As a New Professional, the idea of leadership can be very daunting. I never thought that I could be a leader, leaders look like managers, professionals in librarianship that we all look to for motivation, inspiration.
However, you can be bold and brave in developing leadership as a skill, even if you are not in a leadership position, or seeking job opportunities, even as a recent graduate.
My journey of learning Leadership began with a mentor/mentee relationship, and to understand leadership a mentorship program or agreement is a great place to begin.
When you begin a mentorship relationship it is very rewarding. Someone to tell you, you are on the right path, especially when things are not going to plan and you feel you have made some wrong decisions.

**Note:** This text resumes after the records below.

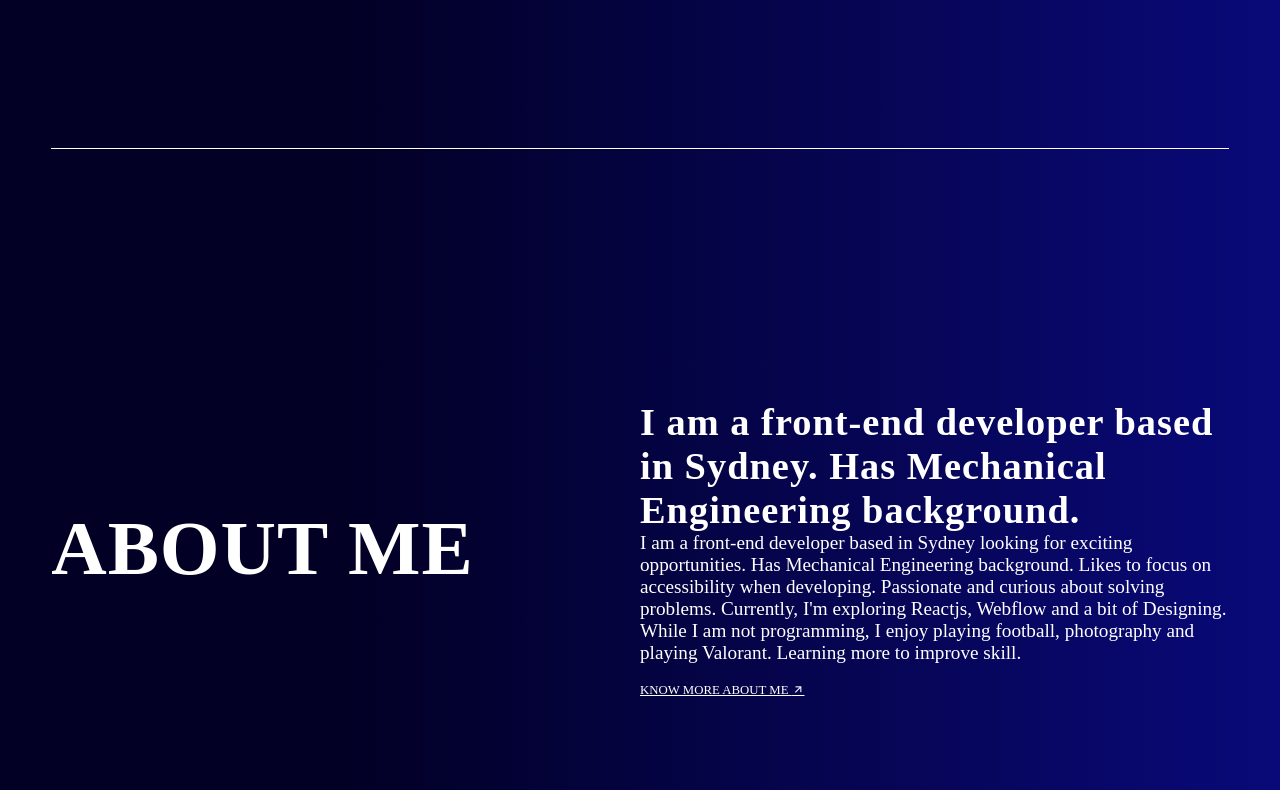
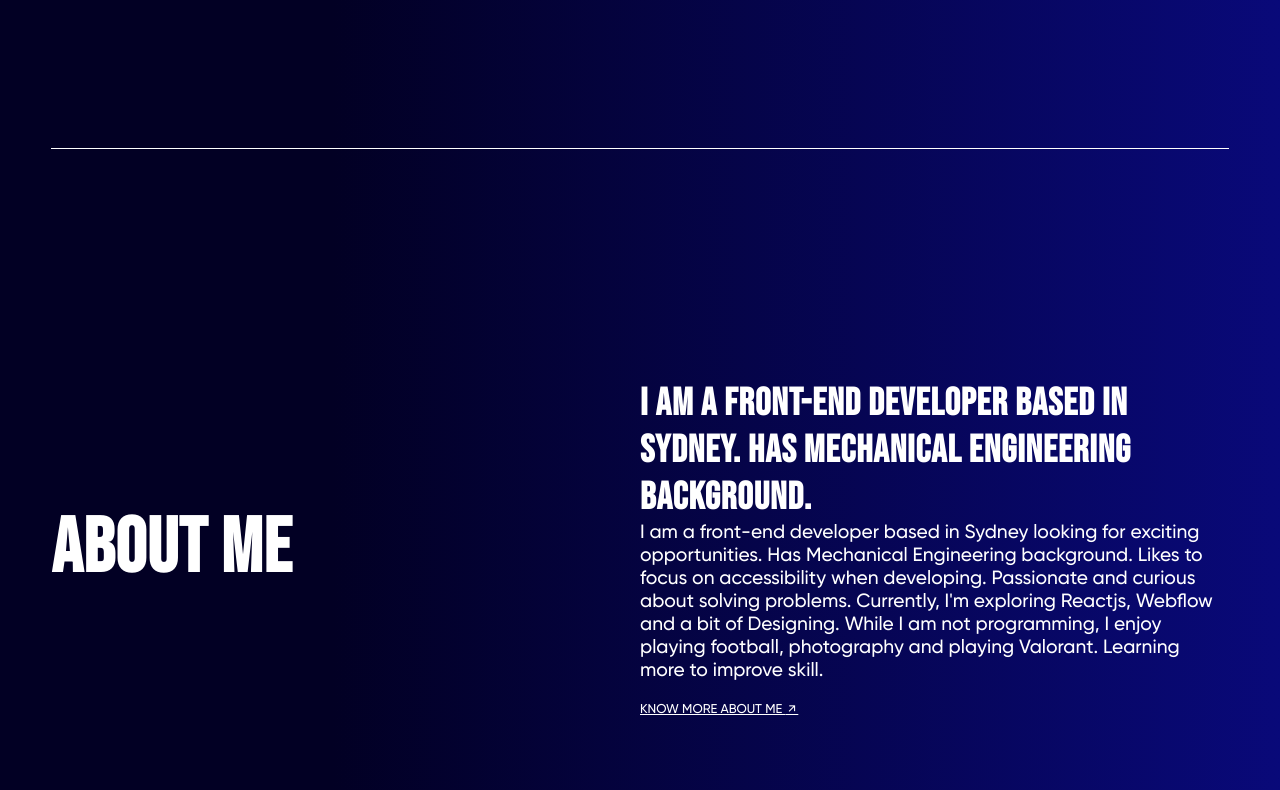
Before and after one commit to TANWEELAKHTAR/portfolio-website, a plain HTML site: page index.html in a window 1280 px wide. Shown: the part 652-1442 px from the top of the page. Drawn offline with nearby package versions, Linux system fonts and the light colour scheme.

Commit message:
new commit

```diff
--- a/style.css
+++ b/style.css
@@ -1,3 +1,12 @@
+@font-face {
+  font-family: Bebas Neue;
+  src: url(BebasNeue-Regular.ttf);
+}
+@font-face {
+  font-family: Gilroy;
+  src: url(Gilroy-Medium.ttf);
+}
+
 * {
   margin: 0;
   padding: 0;
@@ -110,7 +119,7 @@ nav li a {
   font-weight: 500;
   letter-spacing: .8px;
   margin-bottom: 1.5vw;
-  font-family: Gilroy
+  font-family: Gilroy;
 }
 
 .intro-links {
```
Also changed, not shown: BebasNeue-Regular.ttf (added), Gilroy-Medium.ttf (added).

It is very reassuring knowing someone has your back and is there to help you through the tough times. You need to trust in the direction they are bringing you, and through this, you will create a belief in your ability and therefore be strong in your ability to lead one day.
In developing my own leadership skills, I promise to push myself to be great, there is no room for mediocre in my book, because what I see in the many people before me in this profession, are great, brilliant and brave people.
I was very lucky to be a sponsored member of the Leadership and Management Division within SLA, and from there I was nudged by my mentor to apply for their Career Advancement Award. I was even more lucky to win the award this year, this achievement on winning an award, and knowing your work is insightful and can create change for others in your profession is what drives me to learn about leadership. These opportunities can only have a positive influence on your professional career.
As a new professional learning leadership skills can give you encouragement and confidence when applying for new roles, participating in team meetings, or delivering presentations to management and staff. These skills build your professional profile and develop your career through your continuing professional activities.
You learn to create a realistic action plan for your future, what topics you are interested, awards you wish to apply for and committees you hope to be a part of.
Leadership within librarianship is for everyone no matter your rank or title, the more we learn and develop or leadership skills the better we can advocate for our libraries everywhere.
Siobhan McGuinness, Library and Information Professional,